IN Dream of Orchids we are in the hands of Phyllis A. Whitney, whose masterful mixture of one part mystery to one part romance has produced a formula which has served her well for 30 books. With the plot bouncing along at such a happy pace, it would be quibbling to demand depth, though we do drop down full fathom five in search of buried treasure. It is modern day Key West, and Laurel York has come to meet the father she hasn't seen since she was three. The author greases our slide into fantasy with a bit of information about orchids -- ". . . you can grow new types quite easily and have something original and different. These are cattleyas here -- there are loads of species in that family" -- and more about Key West -- "Some people say it was given the obvious name of Cayoste. But others claim that it's a corruption of Cayo Hueso, for 'Bone Island' -- because of the Indian bones found here in early days" -- but mostly we are drawn into the mysterious death of the stepmother, the strange behavior of Clifton York's secretary, the odd way the greenhouse door jammed shut and, oh love, sweet love, will Girl get Boy? THE STATE OF STONY LONESOME
By Jessamyn West.
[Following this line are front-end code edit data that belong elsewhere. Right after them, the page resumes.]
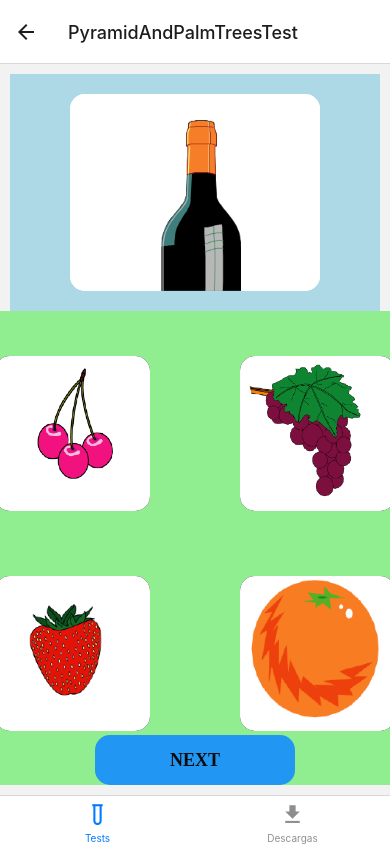
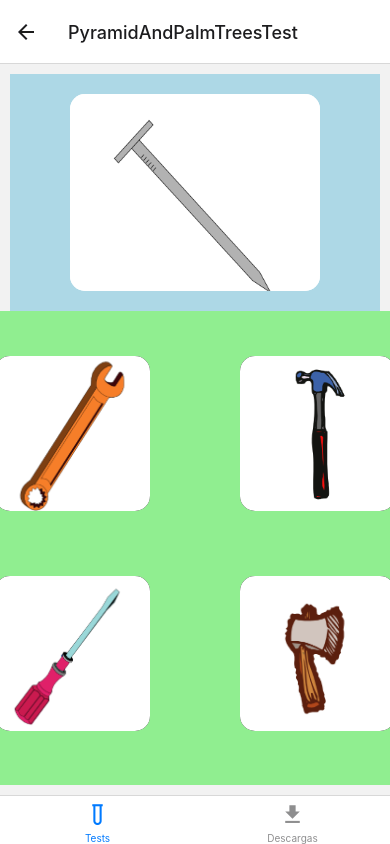
Before and after one commit to martsr/psychologyTests-app, a React Native app: screen /PyramidAndPalmTreesTest in a window 390 px wide. Built offline with nearby package versions, Linux system fonts and the light colour scheme.

Commit message:
Demo screen implemented

```diff
--- a/App.js
+++ b/App.js
@@ -5,7 +5,7 @@ import { createBottomTabNavigator } from '@react-navigation/bottom-tabs';
 import { StyleSheet, Text, View } from 'react-native';
 import { FontAwesome, MaterialCommunityIcons  } from '@expo/vector-icons';
 
-import PyramidAndPalmTreesTest from './screens/PyramidsAndPalmTree/PyramidsAndPalmTreesScreen';
+import PyramidAndPalmTreesTest from './screens/PyramidsAndPalmTreesTest/PyramidsAndPalmTreesScreen';
 import HomeScreen from './screens/Home/HomeScreen';
 import BellTest from './screens/BellTest/BellTest';
 import HanoiTest from './screens/HanoiTest/HanoiTest';
--- /dev/null
+++ b/components/pyramidAndPalmTrees/evaluationTests/DemoTest.js
@@ -0,0 +1,49 @@
+import mainImage from "../../../assets/pyramidAndPalmTreesAssets/set2_nail/test_2_main.PNG"
+import option1 from "../../../assets/pyramidAndPalmTreesAssets/set2_nail/test_2_option_1.PNG"
+import option2 from "../../../assets/pyramidAndPalmTreesAssets/set2_nail/test_2_option_2.PNG"
+import option3 from "../../../assets/pyramidAndPalmTreesAssets/set2_nail/test_2_option_3.PNG"
+import option4 from "../../../assets/pyramidAndPalmTreesAssets/set2_nail/test_2_option_4.PNG"
+
+const demoTest = {
+    name: "Demo Test",
+    isAnimated: false,
+    cards: [
+        {
+            image: mainImage,
+            isMain: true,
+            id: 0
+        },
+        {
+            image: option1,
+            isCorrect: true,
+            isMain: false,
+            selected: false,
+            id: 1,
+        },
+        {
+            image: option2,
+            isCorrect: false,
+            isMain: false,
+            selected: false,
+            id: 2,
+        },
+        {
+            image: option3,
+            isCorrect: false,
+            isMain: false,
+            selected: false,
+            id: 3,
+        },
+        {
+            image: option4,
+            isCorrect: false,
+            isMain: false,
+            selected: false,
+            id: 4,
+        },
+    ],
+    columns: 2,
+    results: {}
+}
+
+export default demoTest;
--- /dev/null
+++ b/screens/PyramidsAndPalmTreesTest/DemoScreen.js
@@ -0,0 +1,115 @@
+import React, { useEffect, useState } from "react";
+import { View, StyleSheet } from "react-native";
+
+import Text from "../../components/Text";
+import colors from "../../config/colors";
+import CardSetTest from "../../components/pyramidAndPalmTrees/CardsSetTest";
+import { TouchableOpacity } from "react-native-web";
+import demoTest from "../../components/pyramidAndPalmTrees/evaluationTests/DemoTest";
+
+function DemoScreen({ onStartPress }) {
+	const [startButton, setStartButton] = useState(false)
+  const [done, setDone] = useState(false);
+  const [showCross, setShowCross] = useState(false);
+
+  const showTest = ()=> {
+    return(
+      <CardSetTest
+        cards={demoTest.cards}
+        numberOfColumns={demoTest.columns}
+        handleOnSelect={handleOnSelect}
+      />
+    )
+  }
+
+  const hadleBackButton = () =>{
+    if( testId > 0){
+      setTestId(testId-1)
+    } else {
+      //TODO: disable back button
+    }
+  }
+
+  const handleOnSelect = (card) =>{
+    if (card.isCorrect){
+			setStartButton(true)
+      alert("CORRECT, YOU CAN START THE TEST");
+    }
+    else{
+      alert("INCORRECT, TRY ANOTHER");
+    }
+  }
+
+	const onStart = () =>{
+		setShowCross(true)
+		setTimeout(() => {
+      setShowCross(false);
+      onStartPress();
+    },3000)
+	}
+
+  return (
+    !showCross
+    ? (<View style={styles.detailsContainer}>
+        {showTest()}
+        <View style={styles.navigation}>
+						{ startButton? (
+							<View style={styles.buttonsContainer}>
+								<Text style={styles.text}>Ahora aparecerá una cruz en el centro de la pantalla. Por favor, preste atención a la cruz.</Text>
+								<TouchableOpacity style={styles.button} onPress={onStart}>
+									<Text style={styles.buttonText}>{'START'}</Text>
+								</TouchableOpacity>
+							</View>)
+							: ''}
+					</View>
+      </View>)
+    : (<View style={styles.crossView}>
+        <Text style={{color: colors.white, fontSize: '10rem'}}>✕</Text>
+      </View>)
+  );
+}
+
+const styles = StyleSheet.create({
+  detailsContainer: {
+    flex: 1,
+    margin: 10
+  },
+  navigation: {
+    position:"absolute",
+    bottom:0,
+    height:50,
+    width:"100%"
+  },
+  buttonsContainer:{
+    flex: 1,
+    flexDirection: 'column',
+    justifyContent:"flex-end",
+    alignItems:"center",
+		margin: 10,
+  },
+  button: {
+    backgroundColor: colors.button,
+    height: 50,
+    width: 200,
+    borderRadius: 15,
+  },
+  buttonText: {
+    flex: 1,
+    textAlign: "center",
+    margin:15,
+    fontWeight:"bold",
+  },
+  crossView: {
+    flex: 1,
+    backgroundColor: 'black',
+    padding: '2em',
+    alignItems: 'center',
+    justifyContent: 'space-evenly',
+	},
+	text: {
+		fontSize: '1.2rem',
+		color: 'black'
+	},
+});
+
+export default DemoScreen;
--- a/screens/PyramidsAndPalmTree/PyramidsAndPalmTreesScreen.js
+++ b/screens/PyramidsAndPalmTreesTest/PyramidsAndPalmTreesScreen.js
@@ -3,6 +3,7 @@ import { View, StyleSheet } from "react-native";
 
 import Text from "../../components/Text";
 import colors from "../../config/colors";
+import DemoScreen from "./DemoScreen";
 import CardSetTest from "../../components/pyramidAndPalmTrees/CardsSetTest";
 import { TouchableOpacity } from "react-native-web";
 import tests from "../../components/pyramidAndPalmTrees/evaluationTests/Tests";
@@ -11,7 +12,8 @@ function PyramidAndPalmTreesTest(props) {
   const [testId, setTestId] = useState(0);
   const [backButtonDisable, setbackButtonDisable] = useState(false);
   const [nextButtonDisable, setnextButtonDisable] = useState(false);
-  const [start, setStart] = useState(Date.now());
+  const [startTime, setStartTime] = useState(null);
+  const [start, setStart] = useState(false);
   //TODO: enable and disable back and next buttons
 
   const showTest = ()=> {
@@ -29,7 +31,7 @@ function PyramidAndPalmTreesTest(props) {
       //TODO: END TEST.
     } else {
       setTestId(testId+1)
-      setStart(Date.now())
+      setStartTime(Date.now())
     }
   }
 
@@ -44,16 +46,21 @@ function PyramidAndPalmTreesTest(props) {
   const handleOnSelect = (card) =>{
     const now = Date.now()
     const timeSpend = tests[testId]?.results?.timeSpend
-    const totalTimeSpend = (now - start) + (timeSpend? timeSpend : 0)
+    const totalTimeSpend = (now - startTime) + (timeSpend? timeSpend : 0)
 
     tests[testId].results = {timeSpend: totalTimeSpend, isCorrect: card.isCorrect, isAnimated: tests[testId].isAnimated}
     console.log("TEST NUM "+ testId + ": ", tests[testId].results)
   }
 
+  const initiateTest = () =>{
+    setStart(true);
+    setStartTime(Date.now())
+  }
+
   const isTheLastTest = ()=> (tests.length === testId + 1)
 
-  return (
-    <View style={styles.detailsContainer}>
+  return ( start
+    ? <View style={styles.detailsContainer}>
         {showTest()}
         <View style={styles.navigation}>
           <View style={styles.buttonsContainer}>
@@ -67,6 +74,7 @@ function PyramidAndPalmTreesTest(props) {
           </View>
         </View>
       </View>
+    : <DemoScreen onStartPress={() => initiateTest()}/>
   );
 }
 
@@ -94,10 +102,10 @@ const styles = StyleSheet.create({
     borderRadius: 15,
   },
   buttonText: {
-    flex: 1,
     textAlign: "center",
     margin:15,
     fontWeight:"bold",
+    flex: 1,
   },
   subTitle: {
     color: colors.secondary,
```
Lines whose indentation alone changed are shown as unchanged.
Harcourt Brace Jovanovich. 184 pp. $12.95
THE CONVERSATION of two people remembering, if the memory is enjoyable to both, rocks on like music or lovemaking," writes Jessamyn West in The State of Stony Lonesome, a last and lovely novel from an author who died last year.
Ginevra Chalmers is 4 when she falls in love with her uncle Zen. "For a little girl, an uncle is so much more of a man than a father . . . Are all fathers, if well tamed, nothing more than awkward mothers?"
Zen is separated from the woman he loves and "dusted with love germs like pollen. Zen had not only love germs, but also a fund of physical tenderness that he needed to expend -- but which not everyone wanted. He couldn't be fondling and nuzzling strangers; he couldn't blow gently into his father's ear; nor nibble the points of his mother's fingers. That left me."
Ginevra and Zen came together again in Valencia, California. It is 1917. She is 12, still "the little sweetheart" whom her glamorous uncle calls "Aunt Jetty . . . because you are a born aunt." Indeed she is, worrying that her father has fallen in love with another woman, that her little brother will go to the devil, so that "He almost never started anything that was fun without having me stop him because it was my duty." Against the weight of a worried youth is the lightness of her love for Zen and his for her.
He teaches her to be a woman and she, in her turn, teaches him when it is time to let her go. With child abusers leaping from every front page, it is nice to have a novel which reminds us that the loe of an older man -- even an uncle -- can help a girl grow up in the happiest possible way.